_EXERCISE AIM_
Search the data below for lines that include the word "using" and state how many there are, nothing else.

(Dataset excerpts)
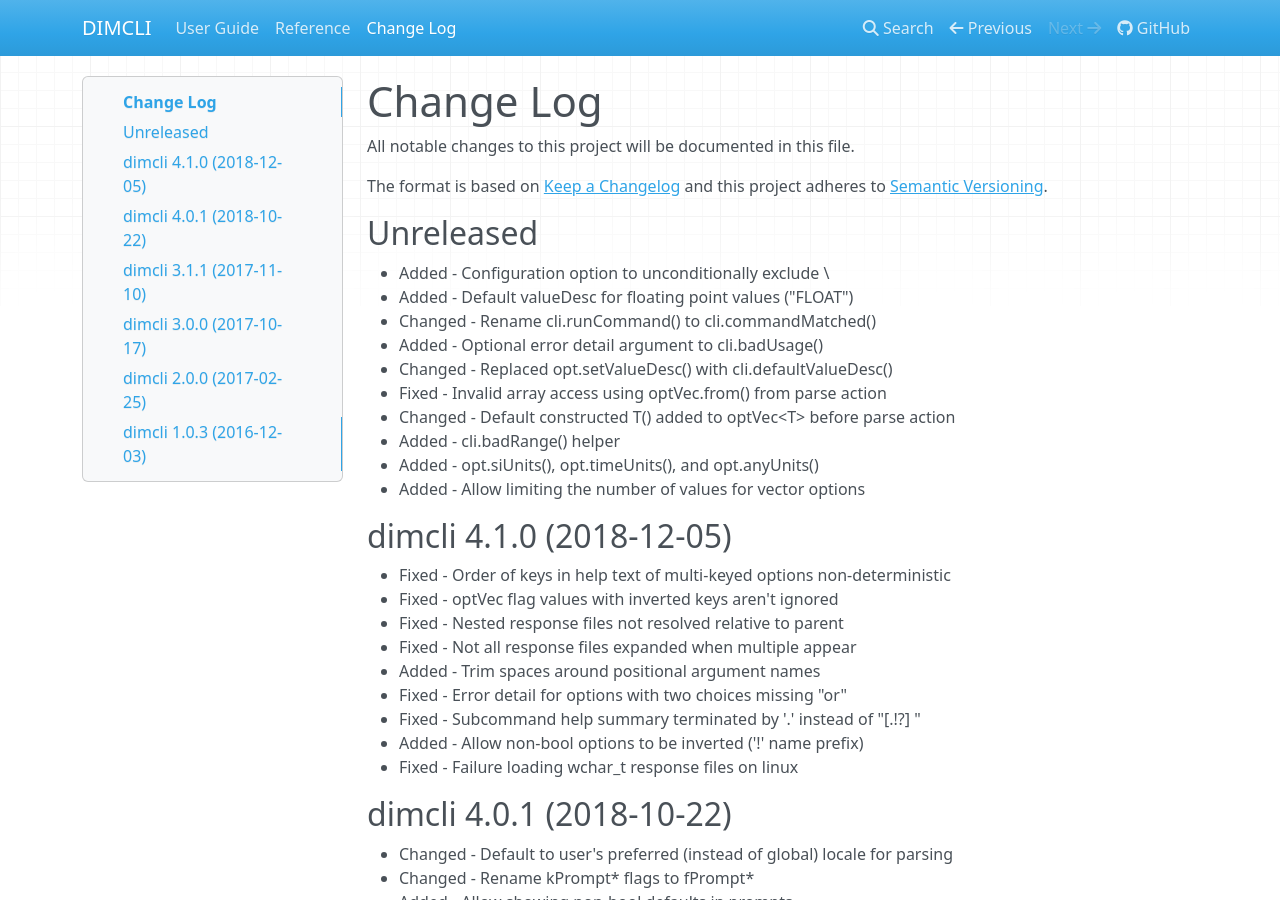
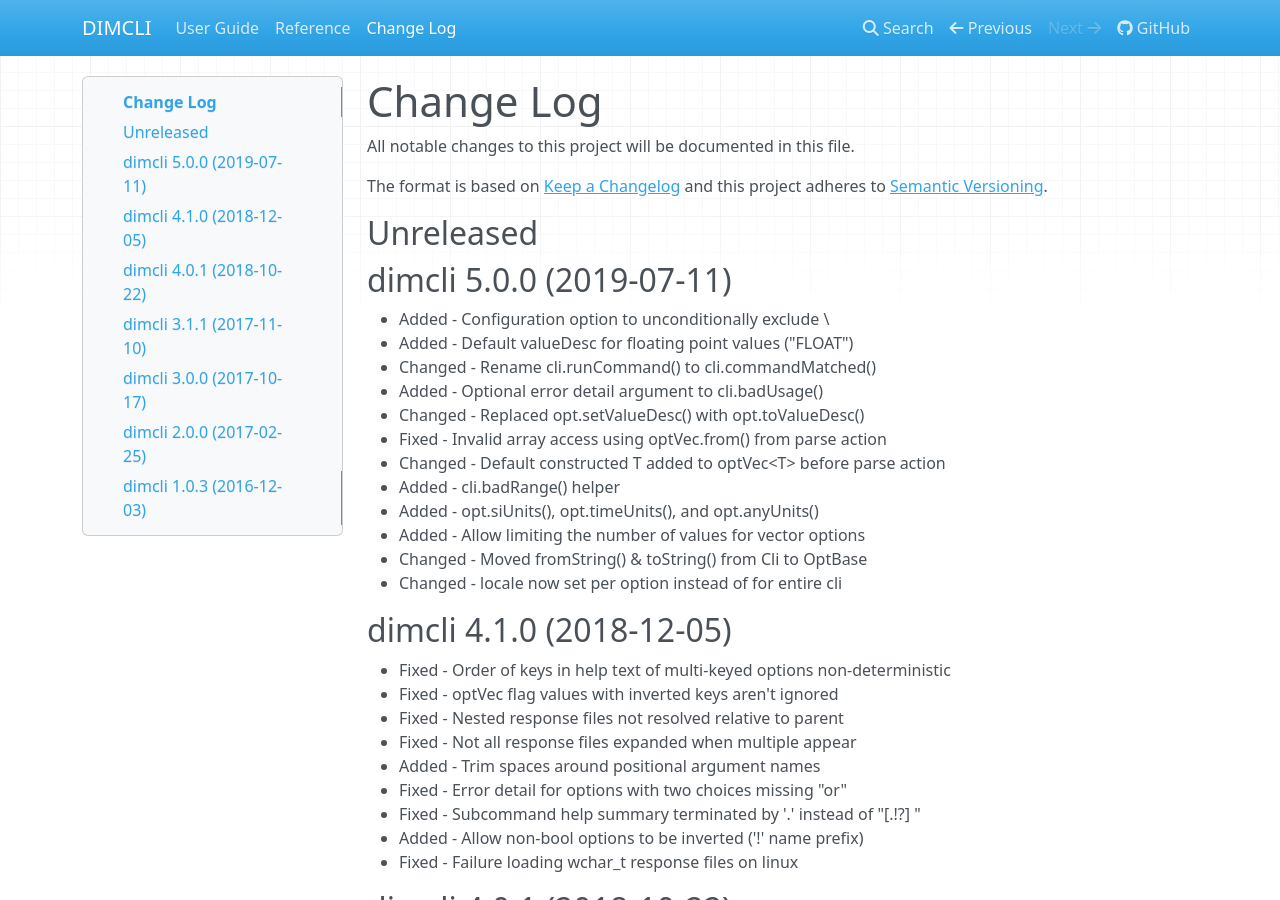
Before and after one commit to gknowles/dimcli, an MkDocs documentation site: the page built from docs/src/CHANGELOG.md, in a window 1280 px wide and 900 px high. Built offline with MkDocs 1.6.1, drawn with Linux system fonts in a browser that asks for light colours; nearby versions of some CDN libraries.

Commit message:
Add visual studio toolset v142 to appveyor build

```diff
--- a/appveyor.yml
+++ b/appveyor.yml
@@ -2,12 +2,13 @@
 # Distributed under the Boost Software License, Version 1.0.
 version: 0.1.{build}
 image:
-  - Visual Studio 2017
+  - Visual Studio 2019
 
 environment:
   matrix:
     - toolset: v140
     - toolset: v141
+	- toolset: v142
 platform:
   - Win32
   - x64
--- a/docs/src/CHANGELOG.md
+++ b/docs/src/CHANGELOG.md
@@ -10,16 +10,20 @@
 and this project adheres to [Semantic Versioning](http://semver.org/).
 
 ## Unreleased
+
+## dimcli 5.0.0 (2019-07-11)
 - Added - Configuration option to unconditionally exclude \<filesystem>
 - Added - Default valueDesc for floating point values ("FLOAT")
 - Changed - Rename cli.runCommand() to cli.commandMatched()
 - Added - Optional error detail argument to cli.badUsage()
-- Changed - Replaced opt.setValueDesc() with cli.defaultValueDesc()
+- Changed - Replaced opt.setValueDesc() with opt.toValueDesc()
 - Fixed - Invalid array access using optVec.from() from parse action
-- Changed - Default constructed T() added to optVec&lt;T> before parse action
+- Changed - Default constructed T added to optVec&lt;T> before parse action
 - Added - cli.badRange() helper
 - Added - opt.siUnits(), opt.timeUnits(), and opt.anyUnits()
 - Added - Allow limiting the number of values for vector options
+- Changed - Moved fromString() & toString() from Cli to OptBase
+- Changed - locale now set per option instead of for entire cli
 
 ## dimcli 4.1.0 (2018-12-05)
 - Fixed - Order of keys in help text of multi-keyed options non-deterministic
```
==
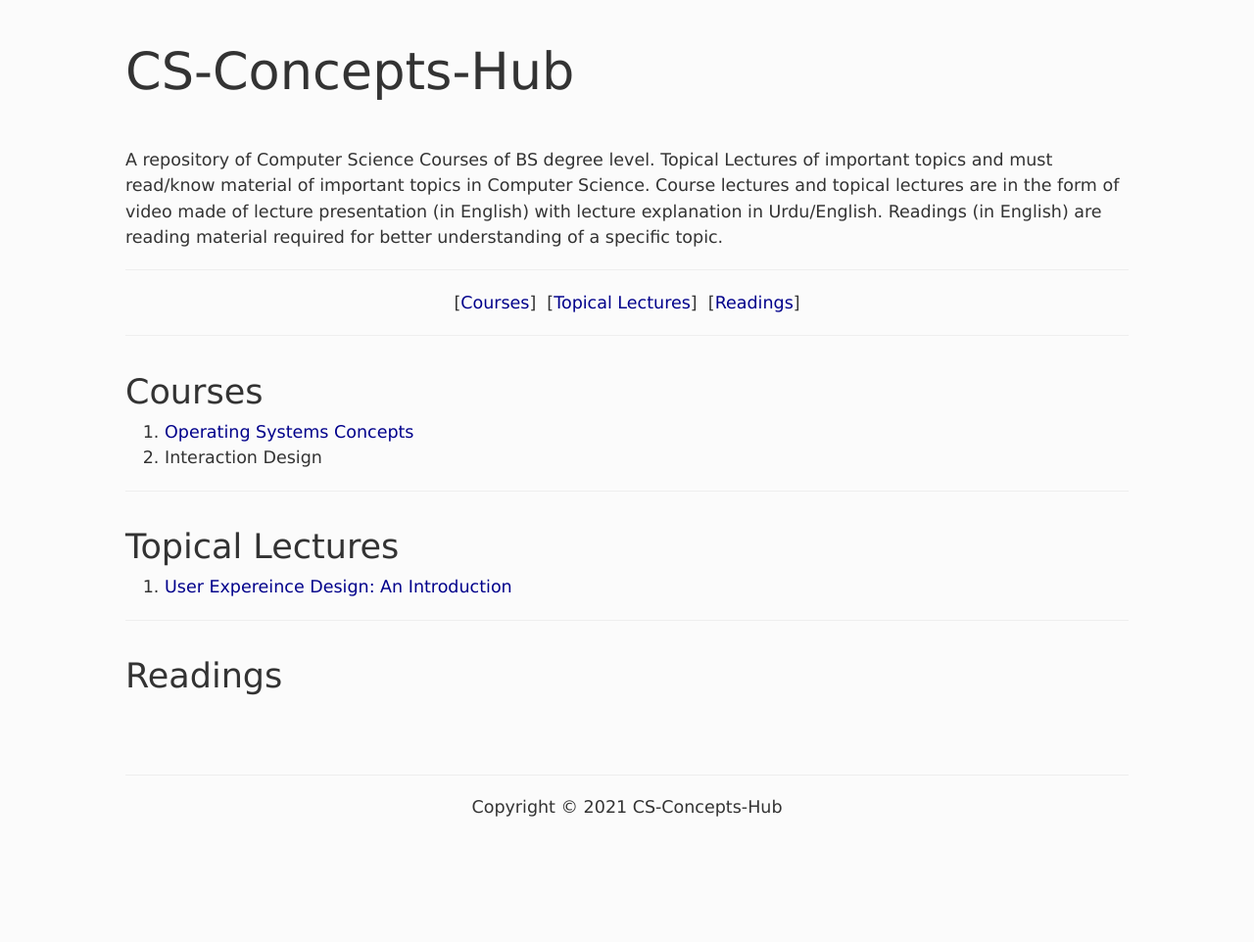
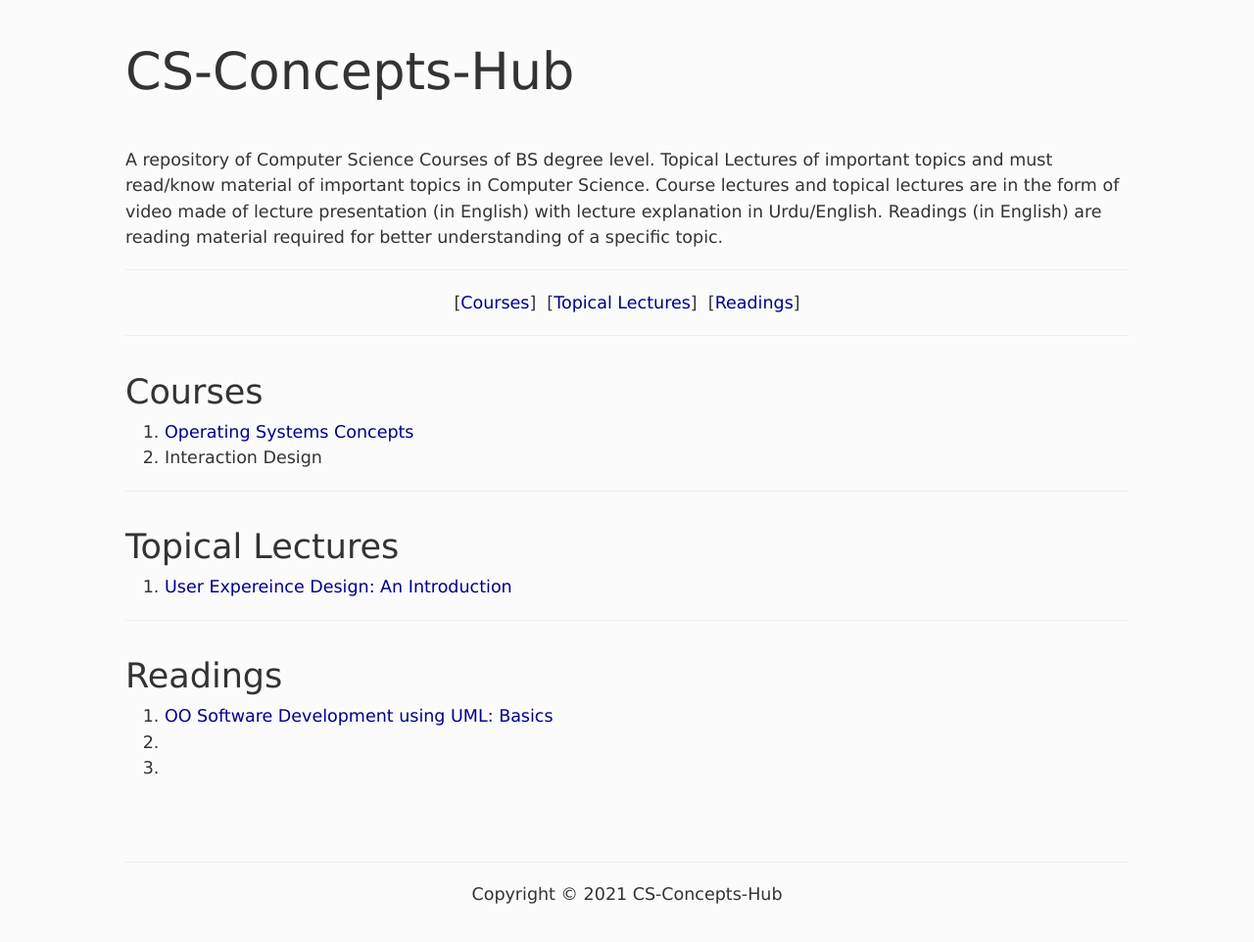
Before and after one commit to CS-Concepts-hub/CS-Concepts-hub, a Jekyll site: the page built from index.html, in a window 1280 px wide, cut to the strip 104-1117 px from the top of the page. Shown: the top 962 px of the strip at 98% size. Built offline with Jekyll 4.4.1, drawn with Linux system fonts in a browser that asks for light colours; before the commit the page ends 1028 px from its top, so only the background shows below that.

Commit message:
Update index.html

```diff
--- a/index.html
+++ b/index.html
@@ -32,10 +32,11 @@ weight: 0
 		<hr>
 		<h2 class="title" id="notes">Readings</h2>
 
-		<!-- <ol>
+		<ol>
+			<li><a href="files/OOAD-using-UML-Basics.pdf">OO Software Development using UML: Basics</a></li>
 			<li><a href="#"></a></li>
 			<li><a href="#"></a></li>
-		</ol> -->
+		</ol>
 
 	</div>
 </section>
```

_RESPONSE TO THIS EXERCISE_
2